New lease on life
In the 2000s, the pursuit of perfection and diversification was an integral part of the grand watchmaking revival. To stand out from the crowd, several brands opted for the micro-rotor despite its inherent disadvantages. Given its lower inertia than a large-size rotor, it winds barrels less efficiently. By way of example, the newly introduced Montblanc micro-rotor requires 11 hours on a Cyclotest machine stimulating daily wear to be fully wound, as against eight hours for a standard automatic model. To compensate for this fact, the micro-rotor is made from extremely heavy materials : tungsten in cheaper versions, and 22K gold or even platinum for prestigious interpretations. It thereby achieves standard and even comfortable power reserves. Such is the case of several Roger Dubuis movements, of the Vaucher Caliber 5401 used by Hermès, Richard Mille and Parmigiani, and also of Caliber 1.98 by Chopard, which has a 65-hour power reserve.

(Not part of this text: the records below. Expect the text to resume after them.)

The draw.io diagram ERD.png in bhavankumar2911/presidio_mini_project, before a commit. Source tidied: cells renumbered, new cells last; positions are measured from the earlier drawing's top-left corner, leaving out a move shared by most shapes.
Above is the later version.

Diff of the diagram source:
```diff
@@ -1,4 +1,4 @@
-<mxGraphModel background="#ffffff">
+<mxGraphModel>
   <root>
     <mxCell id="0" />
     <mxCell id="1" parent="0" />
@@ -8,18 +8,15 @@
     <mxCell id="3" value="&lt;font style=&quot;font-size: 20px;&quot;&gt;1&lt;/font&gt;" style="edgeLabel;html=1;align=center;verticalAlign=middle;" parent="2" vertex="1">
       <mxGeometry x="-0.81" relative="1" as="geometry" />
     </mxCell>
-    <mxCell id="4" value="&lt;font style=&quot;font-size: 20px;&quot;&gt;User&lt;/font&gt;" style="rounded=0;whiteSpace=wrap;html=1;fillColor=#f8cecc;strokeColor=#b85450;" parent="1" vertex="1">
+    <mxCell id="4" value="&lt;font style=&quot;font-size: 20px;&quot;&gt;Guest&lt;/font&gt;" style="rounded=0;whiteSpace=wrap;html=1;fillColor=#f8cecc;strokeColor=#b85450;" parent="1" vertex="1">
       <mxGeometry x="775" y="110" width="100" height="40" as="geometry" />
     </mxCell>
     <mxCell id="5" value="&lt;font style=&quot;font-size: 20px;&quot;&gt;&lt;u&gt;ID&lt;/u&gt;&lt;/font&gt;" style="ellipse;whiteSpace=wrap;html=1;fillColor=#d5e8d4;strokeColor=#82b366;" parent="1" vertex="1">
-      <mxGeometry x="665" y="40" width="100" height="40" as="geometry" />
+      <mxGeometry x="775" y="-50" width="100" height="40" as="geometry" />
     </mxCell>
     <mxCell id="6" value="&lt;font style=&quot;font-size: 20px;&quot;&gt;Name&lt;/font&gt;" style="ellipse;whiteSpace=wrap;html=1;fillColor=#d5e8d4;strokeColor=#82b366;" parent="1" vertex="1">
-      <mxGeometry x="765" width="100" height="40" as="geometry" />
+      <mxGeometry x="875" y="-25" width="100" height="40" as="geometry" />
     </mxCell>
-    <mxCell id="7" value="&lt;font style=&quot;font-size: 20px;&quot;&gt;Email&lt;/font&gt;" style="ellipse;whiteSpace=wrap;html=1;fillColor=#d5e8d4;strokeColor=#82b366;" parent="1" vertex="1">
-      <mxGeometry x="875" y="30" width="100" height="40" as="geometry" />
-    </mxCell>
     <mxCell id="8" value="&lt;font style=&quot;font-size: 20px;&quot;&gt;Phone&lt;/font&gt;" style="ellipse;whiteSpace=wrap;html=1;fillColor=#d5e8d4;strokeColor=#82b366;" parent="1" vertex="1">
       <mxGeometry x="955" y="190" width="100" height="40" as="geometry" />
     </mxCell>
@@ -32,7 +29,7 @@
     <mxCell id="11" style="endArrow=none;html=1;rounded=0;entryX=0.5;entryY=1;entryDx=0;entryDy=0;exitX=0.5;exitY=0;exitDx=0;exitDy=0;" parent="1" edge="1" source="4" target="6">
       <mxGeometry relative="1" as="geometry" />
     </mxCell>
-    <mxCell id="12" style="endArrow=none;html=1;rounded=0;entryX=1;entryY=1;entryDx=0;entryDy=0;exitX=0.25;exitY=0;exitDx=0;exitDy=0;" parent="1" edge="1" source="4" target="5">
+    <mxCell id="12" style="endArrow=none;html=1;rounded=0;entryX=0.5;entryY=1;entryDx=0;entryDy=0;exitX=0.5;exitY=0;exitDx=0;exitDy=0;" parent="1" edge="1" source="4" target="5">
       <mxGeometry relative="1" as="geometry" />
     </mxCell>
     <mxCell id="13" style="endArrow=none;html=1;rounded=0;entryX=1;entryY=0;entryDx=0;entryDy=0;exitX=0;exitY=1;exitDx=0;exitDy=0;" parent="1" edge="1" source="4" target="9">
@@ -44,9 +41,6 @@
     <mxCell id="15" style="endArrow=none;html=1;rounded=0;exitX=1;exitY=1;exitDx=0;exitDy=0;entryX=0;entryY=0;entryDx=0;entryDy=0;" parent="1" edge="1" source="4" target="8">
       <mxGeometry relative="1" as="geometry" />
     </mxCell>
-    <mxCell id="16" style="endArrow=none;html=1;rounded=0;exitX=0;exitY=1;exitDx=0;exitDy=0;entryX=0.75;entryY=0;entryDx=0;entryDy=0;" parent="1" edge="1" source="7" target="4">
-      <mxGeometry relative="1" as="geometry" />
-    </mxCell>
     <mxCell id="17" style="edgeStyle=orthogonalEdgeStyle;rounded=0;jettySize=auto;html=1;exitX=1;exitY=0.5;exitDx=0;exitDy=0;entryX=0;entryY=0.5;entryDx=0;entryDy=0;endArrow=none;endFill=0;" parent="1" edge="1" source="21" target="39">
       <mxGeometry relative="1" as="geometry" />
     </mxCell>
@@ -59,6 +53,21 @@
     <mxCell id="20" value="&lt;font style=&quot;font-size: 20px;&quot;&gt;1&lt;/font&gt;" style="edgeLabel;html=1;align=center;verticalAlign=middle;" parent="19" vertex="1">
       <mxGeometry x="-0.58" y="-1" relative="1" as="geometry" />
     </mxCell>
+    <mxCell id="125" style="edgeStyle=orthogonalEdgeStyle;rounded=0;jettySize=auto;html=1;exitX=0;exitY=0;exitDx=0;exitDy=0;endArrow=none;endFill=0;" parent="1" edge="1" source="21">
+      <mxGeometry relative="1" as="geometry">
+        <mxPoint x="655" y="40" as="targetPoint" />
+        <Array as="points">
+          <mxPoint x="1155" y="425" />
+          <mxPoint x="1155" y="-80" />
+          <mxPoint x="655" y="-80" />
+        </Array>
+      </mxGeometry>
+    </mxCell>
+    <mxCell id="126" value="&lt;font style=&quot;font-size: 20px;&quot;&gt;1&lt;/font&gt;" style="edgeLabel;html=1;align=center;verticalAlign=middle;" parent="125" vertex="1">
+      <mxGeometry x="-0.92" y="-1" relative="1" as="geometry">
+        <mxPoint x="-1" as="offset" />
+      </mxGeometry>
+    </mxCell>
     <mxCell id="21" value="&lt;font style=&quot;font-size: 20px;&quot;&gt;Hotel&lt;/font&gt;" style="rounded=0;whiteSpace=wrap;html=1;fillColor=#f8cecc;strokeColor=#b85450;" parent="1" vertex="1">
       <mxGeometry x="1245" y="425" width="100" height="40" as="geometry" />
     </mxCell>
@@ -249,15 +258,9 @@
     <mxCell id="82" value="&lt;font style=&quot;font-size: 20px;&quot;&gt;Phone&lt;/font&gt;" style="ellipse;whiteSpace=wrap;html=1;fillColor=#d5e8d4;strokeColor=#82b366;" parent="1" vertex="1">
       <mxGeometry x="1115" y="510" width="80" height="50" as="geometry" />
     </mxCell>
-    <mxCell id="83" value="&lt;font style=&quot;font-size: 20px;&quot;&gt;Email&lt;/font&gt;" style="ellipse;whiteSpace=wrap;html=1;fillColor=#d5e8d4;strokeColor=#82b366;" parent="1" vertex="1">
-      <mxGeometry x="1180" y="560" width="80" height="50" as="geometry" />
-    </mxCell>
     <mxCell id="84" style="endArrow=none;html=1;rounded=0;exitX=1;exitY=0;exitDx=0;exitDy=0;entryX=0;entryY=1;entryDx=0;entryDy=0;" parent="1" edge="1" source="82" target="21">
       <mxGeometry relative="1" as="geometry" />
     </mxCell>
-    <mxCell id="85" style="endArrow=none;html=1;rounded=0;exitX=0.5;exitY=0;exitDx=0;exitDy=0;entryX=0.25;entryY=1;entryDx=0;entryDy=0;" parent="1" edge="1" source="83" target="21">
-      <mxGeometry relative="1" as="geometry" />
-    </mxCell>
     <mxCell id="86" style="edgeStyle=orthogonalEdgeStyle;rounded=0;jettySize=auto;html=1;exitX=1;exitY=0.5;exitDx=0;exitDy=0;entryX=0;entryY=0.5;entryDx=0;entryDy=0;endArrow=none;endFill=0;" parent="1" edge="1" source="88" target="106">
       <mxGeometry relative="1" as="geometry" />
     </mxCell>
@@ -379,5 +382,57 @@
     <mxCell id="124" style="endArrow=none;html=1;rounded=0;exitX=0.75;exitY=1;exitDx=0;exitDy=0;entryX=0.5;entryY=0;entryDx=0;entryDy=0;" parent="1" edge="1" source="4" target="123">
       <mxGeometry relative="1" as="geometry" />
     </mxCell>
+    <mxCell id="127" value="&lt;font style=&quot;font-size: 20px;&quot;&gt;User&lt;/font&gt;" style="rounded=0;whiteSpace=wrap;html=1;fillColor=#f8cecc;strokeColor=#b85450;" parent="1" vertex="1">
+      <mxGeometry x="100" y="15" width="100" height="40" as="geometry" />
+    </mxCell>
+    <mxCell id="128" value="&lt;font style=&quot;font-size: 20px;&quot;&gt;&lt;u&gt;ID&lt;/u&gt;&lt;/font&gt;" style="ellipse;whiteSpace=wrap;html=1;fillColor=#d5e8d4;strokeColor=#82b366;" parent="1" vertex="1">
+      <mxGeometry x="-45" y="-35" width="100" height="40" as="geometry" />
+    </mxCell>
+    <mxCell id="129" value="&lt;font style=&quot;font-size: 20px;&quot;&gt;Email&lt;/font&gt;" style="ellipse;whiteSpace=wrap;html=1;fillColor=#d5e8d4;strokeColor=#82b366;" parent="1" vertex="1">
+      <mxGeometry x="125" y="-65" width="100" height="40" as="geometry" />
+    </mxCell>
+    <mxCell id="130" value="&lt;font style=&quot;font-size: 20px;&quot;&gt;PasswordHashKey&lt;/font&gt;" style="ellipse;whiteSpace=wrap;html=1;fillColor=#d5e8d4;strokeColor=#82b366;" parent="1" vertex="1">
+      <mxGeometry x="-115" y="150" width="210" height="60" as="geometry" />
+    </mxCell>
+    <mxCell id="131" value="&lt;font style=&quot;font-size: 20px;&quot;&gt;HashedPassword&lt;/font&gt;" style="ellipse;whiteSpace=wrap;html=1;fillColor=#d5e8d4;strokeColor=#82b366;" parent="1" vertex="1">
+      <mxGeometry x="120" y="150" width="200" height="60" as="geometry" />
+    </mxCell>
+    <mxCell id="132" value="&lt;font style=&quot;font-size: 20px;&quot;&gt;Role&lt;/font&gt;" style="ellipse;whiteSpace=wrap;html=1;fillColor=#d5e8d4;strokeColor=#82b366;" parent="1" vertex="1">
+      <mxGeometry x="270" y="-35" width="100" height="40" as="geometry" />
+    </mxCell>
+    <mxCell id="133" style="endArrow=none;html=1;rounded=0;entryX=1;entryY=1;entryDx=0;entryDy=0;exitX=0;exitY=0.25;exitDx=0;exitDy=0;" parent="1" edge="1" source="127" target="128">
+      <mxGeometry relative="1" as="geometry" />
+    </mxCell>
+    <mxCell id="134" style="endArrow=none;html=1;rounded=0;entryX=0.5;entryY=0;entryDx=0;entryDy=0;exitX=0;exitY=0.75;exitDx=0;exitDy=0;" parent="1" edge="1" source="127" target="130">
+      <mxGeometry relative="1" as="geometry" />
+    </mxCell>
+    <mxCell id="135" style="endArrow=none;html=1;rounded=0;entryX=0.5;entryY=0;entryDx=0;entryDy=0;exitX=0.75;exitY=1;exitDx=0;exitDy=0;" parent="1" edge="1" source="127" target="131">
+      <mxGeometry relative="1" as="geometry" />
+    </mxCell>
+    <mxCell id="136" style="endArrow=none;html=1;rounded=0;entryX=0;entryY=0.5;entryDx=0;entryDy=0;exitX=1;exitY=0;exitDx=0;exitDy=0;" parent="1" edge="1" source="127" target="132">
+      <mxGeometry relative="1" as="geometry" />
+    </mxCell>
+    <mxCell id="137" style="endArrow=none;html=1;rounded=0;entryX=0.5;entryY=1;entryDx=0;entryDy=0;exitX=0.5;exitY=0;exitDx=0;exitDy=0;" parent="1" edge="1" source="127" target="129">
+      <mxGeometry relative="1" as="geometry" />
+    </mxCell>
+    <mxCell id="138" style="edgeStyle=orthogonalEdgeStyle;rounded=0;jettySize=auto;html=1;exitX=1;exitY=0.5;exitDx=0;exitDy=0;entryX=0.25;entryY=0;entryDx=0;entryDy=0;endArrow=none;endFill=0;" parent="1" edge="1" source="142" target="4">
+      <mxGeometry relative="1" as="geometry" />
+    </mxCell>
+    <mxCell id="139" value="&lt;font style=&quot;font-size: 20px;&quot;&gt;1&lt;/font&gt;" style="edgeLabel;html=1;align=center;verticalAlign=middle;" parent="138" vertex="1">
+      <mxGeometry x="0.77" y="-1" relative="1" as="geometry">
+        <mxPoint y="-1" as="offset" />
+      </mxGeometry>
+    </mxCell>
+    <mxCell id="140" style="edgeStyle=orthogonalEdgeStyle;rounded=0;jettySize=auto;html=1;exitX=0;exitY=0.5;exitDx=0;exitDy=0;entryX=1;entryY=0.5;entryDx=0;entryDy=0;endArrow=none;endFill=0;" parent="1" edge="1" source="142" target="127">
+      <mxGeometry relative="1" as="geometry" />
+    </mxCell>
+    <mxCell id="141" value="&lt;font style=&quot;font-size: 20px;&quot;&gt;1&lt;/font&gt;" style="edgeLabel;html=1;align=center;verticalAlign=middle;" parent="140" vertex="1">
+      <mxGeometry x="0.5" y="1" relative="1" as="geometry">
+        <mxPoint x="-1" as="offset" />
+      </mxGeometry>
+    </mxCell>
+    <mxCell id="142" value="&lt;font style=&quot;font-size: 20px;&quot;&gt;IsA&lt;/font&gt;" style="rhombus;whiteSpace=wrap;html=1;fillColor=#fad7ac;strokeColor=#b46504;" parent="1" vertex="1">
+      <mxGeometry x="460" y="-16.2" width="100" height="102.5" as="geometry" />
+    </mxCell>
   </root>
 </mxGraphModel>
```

In 2002, Girard-Perregaux had developed a variation of its Tourbillon with Three Gold Bridges featuring a micro-rotor concealed beneath the barrel, which meant it went almost unnoticed. Based on the Peseux 7001 caliber, MCT has created its own movement that it still uses to this day. Then came the turn of Laurent Ferrier. This technically elegant and distinctive solution is still in vogue, since no less than three brands have opted for this solution in 2017 : Romain Gauthier, Peter Speake-Marin and Bell&Ross (via its movement producer MHC). But the big names are still in search of the most favorable technology/ergonomics/slenderness ratio for the micro-rotor. Panerai and Bulgari have adopted this solution and their technical choices are representative of the current trend. The micro-rotor is definitely more efficient when it is heavy, and even more so if it is broad, meaning as part of wide movements. Calibers have definitely grown, from Patek Philippe’s 240 movement measuring 27.5mm to the 36.6mm BVL138 by Bulgari. The concept is also becoming increasingly flexible and adaptable to movements ranging from the simplest to the most elaborate, as showcased in the Grande Complication de Cartier.
Calibre S2 de MCT © MCT
The micro-rotor is a great way of saving height in a movement for an ultra-thin watch or for freeing up space to show off a wonderful open-worked movement. But as I discovered earlier this year while researching an article for WorldTempus, micro-rotor movements do not come cheap. Only a handful of brands offer micro-rotor watches below 10,000 Swiss francs, making them a watch for the connoisseur. – Paul O’Neil, WorldTempus editor-in-chief
The brand new Altiplano is incredibly thin – the planet’s thinnest automatic in reality. The watch itself is 5.25mm thick, although the unbelievable 1208P caliber is simply 2.35mm thick. Sized at 43mm, the Altiplano is your largest ultra-thin watch in the world, and one which paves a new street. The concept of broad but thin is something we’re beginning to see more of in the business and one which until recently, wasn’t something seen as marketable. If a watch was to be sparse, it ought to be little. If it were to be broad in diameter, it needs to be thick. Piaget has always been ultra-thin watches of a moderate size, but the 43mm Altiplano pushes things further.When I met with Audemars Piguet chief artistic officer Octavio Garcia in the Summer of 2010, six months after Piaget had declared this quite watch, he mentioned this notion as something that we’d be visiting a great deal of in the long term from AP, along with many others. While he did not mention the Altiplano specifically, it is clear that this watch captured the interest of designers the world over because by SIHH 2011, we watched may more watches in this vein, though none executed to this level.The concept of the contemporary ultra-thin watch is built supporting the assumption that they are worn into elegant affairs, together with, at minimum, a fine suit and tie, and in max, a tuxedo. The ultra-thin watch is different and imperial, and quite simply not suitable for everyday wear. Generally, I’d say that statement is true. With this Piaget, nevertheless, I’d argue they’ve built one of the most flexible ultra-thins ever created, and one that functions just as well with jeans and a sweater walking around NYC since it does with a suit and tie on the road to the office.